Rowan is not here for your biases and she will own you to prove it.
Rowan Ellis has been making smart, well-researched videos about pop culture, feminism and queer issues for years. Her video topics range from light-hearted musicals to devastating tragedies in the LGBTQ+ communities. It’s a wide range, but she handles every topic with grace. Above all, Rowan doesn’t shy away from controversial topics or complex explanations. In appreciation for her research and wit, here are 10 times Rowan told it like it is.
The Problem with LGBT History
After a viral thread about gay World War I soldiers was revealed as fake, Rowan decided to use it as an example of the larger problem of LGBTQ+ history. She breaks down the reasons why records of queer history are so sparse and difficult to prove, especially of pre-Stonewall people. Because of this, when young queer people start to search for their own history, they only find “a lot of sadness”.
It’s not entirely hopeless, however – Rowan also provides some examples of groups working to preserve and rediscover queer history.
Pinkwashing: Are Brands Cashing in on LGBTQ+ Pride?
“Pinkwashing”, the co-optation of LGBTQ+ pride by large brands, is a controversial issue that resurfaces every Pride month. As you might imagine, there’s no universal answer about what is and isn’t pinkwashing. Rowan takes a nuanced stance, explaining how she examines products to evaluate if they are actually inclusive and where she draws the line between harmless and exploitative.
Can You Separate Art From The Artist?
In a similar vein, Rowan takes a complicated topic and breaks down the questions you can ask to decide whether it’s possible to separate art from the artist. This is another issue where everyone is going to draw the line in a different place. Considering the unfortunately ever-increasing list of artists who have been exposed as abusers, it’s useful to hear Rowan’s thinking and use this framework to make our own decisions.
The Difficulties Of Lesbian/Gay Dating
This video is different than a lot of Rowan’s content. It’s very personal and clearly comes directly from her heart, rather than primarily based on outside research. She shares the struggles of meeting people as a gay teenager in a world where most LGBTQ+ spaces are bars and clubs, dating in college when it was hard to even find queer people, or even going on dates with a woman and being afraid to hold her hand in public.

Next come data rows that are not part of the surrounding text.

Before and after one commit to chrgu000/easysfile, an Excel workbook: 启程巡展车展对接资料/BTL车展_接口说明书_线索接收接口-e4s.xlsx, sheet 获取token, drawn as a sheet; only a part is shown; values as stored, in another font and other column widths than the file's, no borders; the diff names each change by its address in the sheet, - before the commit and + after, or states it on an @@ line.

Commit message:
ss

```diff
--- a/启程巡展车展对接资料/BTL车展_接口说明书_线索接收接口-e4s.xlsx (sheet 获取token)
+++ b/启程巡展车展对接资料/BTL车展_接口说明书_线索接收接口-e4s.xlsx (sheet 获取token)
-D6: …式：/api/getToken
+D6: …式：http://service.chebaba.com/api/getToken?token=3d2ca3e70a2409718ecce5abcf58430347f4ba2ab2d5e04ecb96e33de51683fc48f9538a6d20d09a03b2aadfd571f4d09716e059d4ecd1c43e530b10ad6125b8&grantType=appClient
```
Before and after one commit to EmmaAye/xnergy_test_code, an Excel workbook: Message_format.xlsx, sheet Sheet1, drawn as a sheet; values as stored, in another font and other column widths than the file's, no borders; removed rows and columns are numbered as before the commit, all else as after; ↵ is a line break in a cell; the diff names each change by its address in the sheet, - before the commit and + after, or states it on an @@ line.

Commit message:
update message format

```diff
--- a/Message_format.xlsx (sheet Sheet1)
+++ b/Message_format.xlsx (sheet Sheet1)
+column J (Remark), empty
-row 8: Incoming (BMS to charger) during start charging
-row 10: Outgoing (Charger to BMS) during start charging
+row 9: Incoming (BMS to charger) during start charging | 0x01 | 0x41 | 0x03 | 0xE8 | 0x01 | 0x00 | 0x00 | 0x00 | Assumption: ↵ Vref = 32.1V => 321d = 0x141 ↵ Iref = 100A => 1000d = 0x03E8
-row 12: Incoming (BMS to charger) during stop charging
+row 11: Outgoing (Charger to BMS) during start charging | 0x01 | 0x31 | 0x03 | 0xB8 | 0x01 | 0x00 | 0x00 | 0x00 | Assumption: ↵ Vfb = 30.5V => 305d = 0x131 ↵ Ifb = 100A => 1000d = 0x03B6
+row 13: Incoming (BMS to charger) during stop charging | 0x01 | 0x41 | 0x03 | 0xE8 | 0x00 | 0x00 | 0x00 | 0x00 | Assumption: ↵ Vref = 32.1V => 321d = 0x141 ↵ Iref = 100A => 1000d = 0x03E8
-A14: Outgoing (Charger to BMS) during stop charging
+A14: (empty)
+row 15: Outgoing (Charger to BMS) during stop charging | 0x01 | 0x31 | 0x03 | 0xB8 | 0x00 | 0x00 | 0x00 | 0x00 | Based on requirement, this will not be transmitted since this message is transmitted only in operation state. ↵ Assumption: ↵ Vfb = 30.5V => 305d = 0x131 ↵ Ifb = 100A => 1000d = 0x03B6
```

It’s both educational for people who have never thought about these kind of issues and validating to those who have lived with them their entire lives.
Why Don’t Girls Have Coming-Of-Age Adventures?
Stranger Things is a worldwide phenomena steeped in 1980s nostalgia. It also picks up on a trend that was everywhere in the 80s: groups of ordinary boys going on adventures and experiencing something supernatural. In contrast, stories about groups of girls are almost always about girls who are magical themselves, or who live entirely in the real world. Rowan uses this video to ask one simple question: why does this pattern exist?
Why Are There No Female Filmmakers?
In this video, Rowan zooms out from examining media properties to look at the film industry as a whole, specifically on the voices on female filmmakers. She uses testimonials from working female filmmakers about their experiences and why they think there are so few women in the top directing and producing positions.
OCD: I Think People Can Read My Thoughts
Over the past few years, YouTubers have been increasingly open about their mental health struggles and have worked to de-stigmatise illnesses, like depression and anxiety. In this video, Rowan gives a broad overview of Obsessive Compulsive Disorder and then talks about a specific symptom she suffers from as someone diagnosed with “Pure O OCD”.
The number of comments that read “I thought I was the only one” is a testament to how powerful sharing these personal stories can be.
Can You Be Too Gay? | Respectability Politics
Rowan starts this video by pointing out that respectability politics- the idea that marginalised people should assimilate into what “mainstream” society dictates – arises in different forms for virtually all marginalised groups. She then delves into what this phenomena looks like in the LGBTQ+ community and the harm it can cause. Rowan also touches on how respectability politics doesn’t even work the way people envision it does: “you become respectable, but not respected.”
Stop the Sexualisation of LGBT People
It’s infuriating that this video even had to be made, but it’s incredibly affirming to hear Rowan’s righteous anger as she spells out that sexual identity and sexual assault are not the same thing. She rattles through a frightening number of examples of people sexualising the very existence of LGBTQ+ people and the discrimination that stems from it. This video draws a through-line across many issues people might be aware of, but didn’t realise were related to the same destructive stereotype.
YouTube is Anti – LGBT? (Restricted Content Mode)
These videos go together as a one-two punch. Stop the Sexualistion of LGBT People is Rowan’s anger when seeing damaging stereotypes in the world, and YouTube is Anti – LGBT is the fury that comes from seeing that damage in her own home. In early 2017, creators realised YouTube’s Restricted Content Mode for children was blocking all LGBTQ+ related content, even if it was completely child-friendly.
YouTubers were horrified not only because of this policy’s terrible associations with the previously discussed stereotypes, but also because YouTube is one of the few places where LGBTQ+ youth can access queer education and see positive representation. Thankfully, this policy has been adjusted, but many creators still struggle today with LGBTQ+ videos being deemed not “advertiser-friendly” and demonetised.
It’s YouTubers like Rowan who use their voices to speak out against issues and fight for the people who need it most to access positive queer content.
So there you have it…
10 times Rowan shared some of her best personal insights and cultural analysis with us. She’s got an incredible voice on the platform and we hope she never stops using it to further conversations and help us look at issues in more complex ways.
Want more LGBTQ+ creators? Don’t worry, we’ve got you covered:
- Video Spotlight: My Coming Out Story (Age 15 – 26)
- Five of the Best: Pride Month 2018
- LGBTQ+ Panel at Summer in the City 2018
- Is YouTube Doing Enough to Support LGBTQ+ Creators?
- LGBTQ+ Advocates Making YouTube a More Accepting Place